Originally Published on Cortes Currents.ca There was an upside to this summer’s long ferry waits at the Whaletown terminal on Cortes island. One of North America’s leading fungi experts, Paul Stamets, was in the car in front of me.  While we were waiting for a second ferry, he told me about his discovery a solution for colony collapse disorder.  Wild Bees Are Infected “I’ve been working with the USDA, the United States Department of Agriculture, and Washington State University. Dr Jay Evans, of the USDA, told me has not seen a virus free bee in ten years. Wild bees are infected with viruses, but not ALL wild bees with Deformed Wing Virus. The concern is that they will soon will be from domesticated honey bees. Why? Well, when the honey bees visit a flower they leave viral particles on the flower and so when wild bees come to the same flower they pick up the viral particle. So now this virus has spread all over, even yellow jackets have been found to carry the deformed wing virus.” “ … We are facing a tremendous threat to our world-wide food security … It’s getting worse. This is the proverbial canary in the coal mine. The loss of honey bees is one factor for commercial implications, but most people don’t realize that wild bees, bumble bees and other wild bees, give farmers approximately 80% of their benefits. [This] pollination comes from wild bees, not honey bees … The loss of wild bees is even more dramatic, but much harder to calculate.” The Leading Cause of Colony Collapse “ … When colony collapse...
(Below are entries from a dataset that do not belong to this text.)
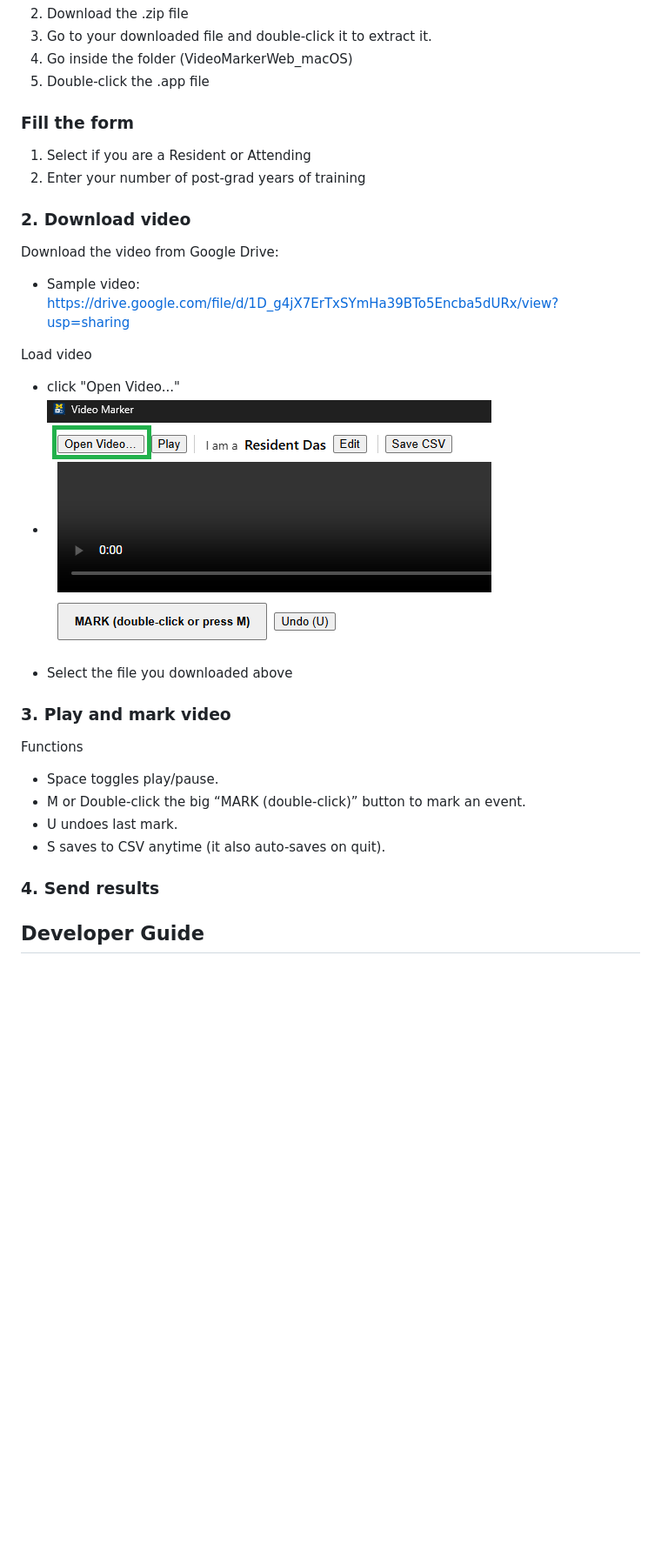
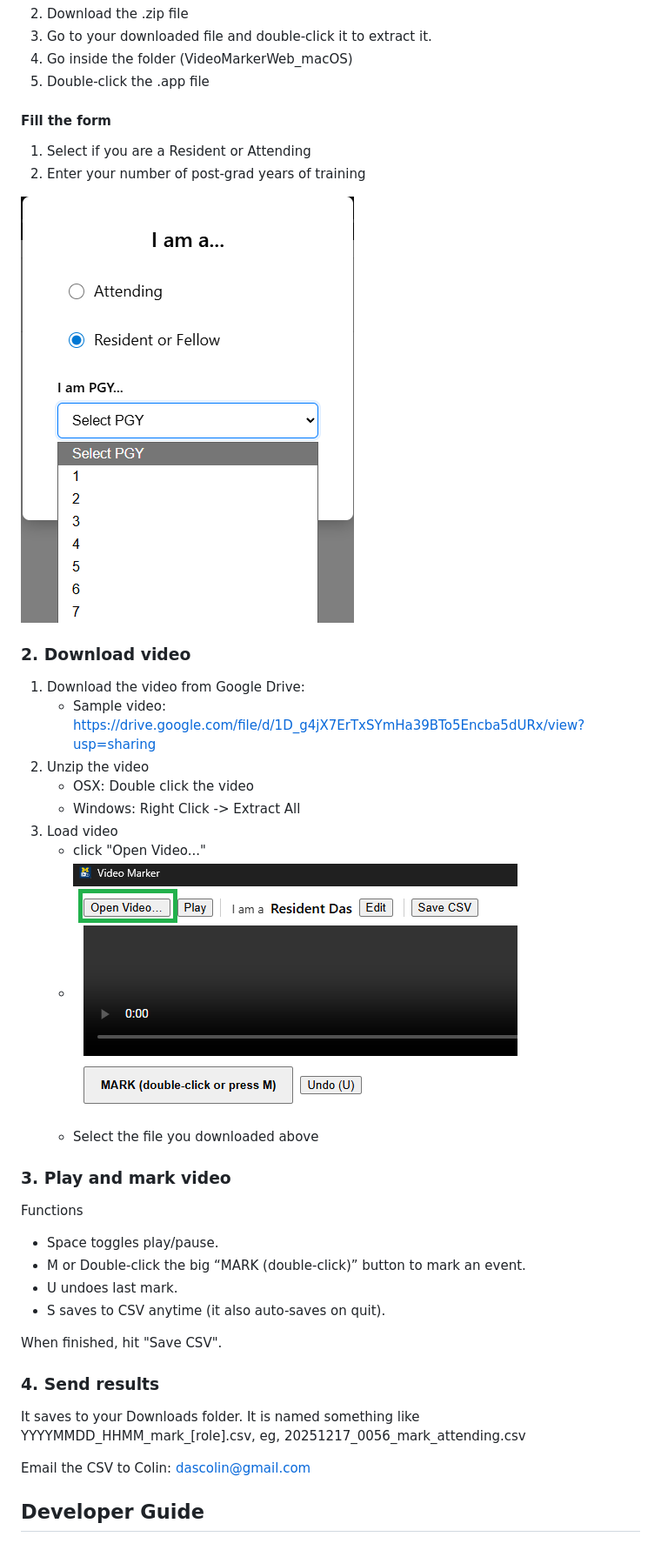
Before and after one commit to CLocs/vid-stamp2, a Markdown page: Readme.md, the part around the change. Shown: that part at 87% size. Rendered like a GitHub page; pictures changed too: images/form_fill_attending_resident_fellow.png (added); blank space fills up the shorter version.

Commit message:
adding more user docs

```diff
--- a/Readme.md
+++ b/Readme.md
@@ -17,21 +17,24 @@
 4. Go inside the folder (VideoMarkerWeb_macOS)
 5. Double-click the .app file
 
-### Fill the form
+#### Fill the form
 
 1. Select if you are a Resident or Attending
 2. Enter your number of post-grad years of training
 
+![](./images/form_fill_attending_resident_fellow.png)
 
 ### 2. Download video
 
-Download the video from Google Drive:
-* Sample video: https://drive.google.com/file/d/1D_g4jX7ErTxSYmHa39BTo5Encba5dURx/view?usp=sharing
-
-Load video
-- click "Open Video..."
-- ![](./images/click_open_video.png)
-- Select the file you downloaded above
+1. Download the video from Google Drive:
+   - Sample video: https://drive.google.com/file/d/1D_g4jX7ErTxSYmHa39BTo5Encba5dURx/view?usp=sharing
+2. Unzip the video
+   - OSX: Double click the video
+   - Windows: Right Click -> Extract All
+3. Load video
+   - click "Open Video..."
+   - ![](./images/click_open_video.png)
+   - Select the file you downloaded above
 
 
 ### 3. Play and mark video
@@ -42,9 +45,14 @@ Functions
 - U undoes last mark.
 - S saves to CSV anytime (it also auto-saves on quit).
 
+When finished, hit "Save CSV".
 
 ### 4. Send results
 
+It saves to your Downloads folder.
+It is named something like YYYYMMDD_HHMM_mark_[role].csv, eg, 20251217_0056_mark_attending.csv
+
+Email the CSV to Colin: dascolin@gmail.com
 
 ## Developer Guide
 
```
Cortes Island's Future

Cortes Island's Future

The post that follows is contains personal opinions not necessarily endorsed by the Cortes Radio Society, Board, staff, volunteers or membership. Originally Published on Cortes Currents By the time you hear this, everyone on Cortes Island will have received a newsletter from their Regional Director (or read it on the Tideline). I found it left me with more questions than answers. So I asked Noba Anderson to explain her vision for Cortes Island’s political future. A Cortes Community Council “I want to built community council, really simply put. City has a mayor and council. There is a group of people that are elected by the community to discuss matters of interest to the community and make decisions that pertain to the community and communicate the city’s will to outside agencies. First Nations, equally, have a chief and council. There’s a formalized, recognized, legitimate structure that is more than sending one person two ferry rides away to sit with twelve other reps,” says Director Anderson. The way the SRD functions: “I am inherently a minority and structurally, we don’t know things about each other, we don’t know each other’s communities – even with the best intentions, which aren’t necessarily always there.” “So I’m interested in building something here that is complementary to the Regional District structure and certainly in no way would supersede or replace it. Over time as, I believe, our systems will inevitably fray with the pressures of climate change, we will have this system to really rely on here.” “This is the inside of the Hornby Island Co-op, the largest store on the island.” – by Daryl Mitchell via Flickr...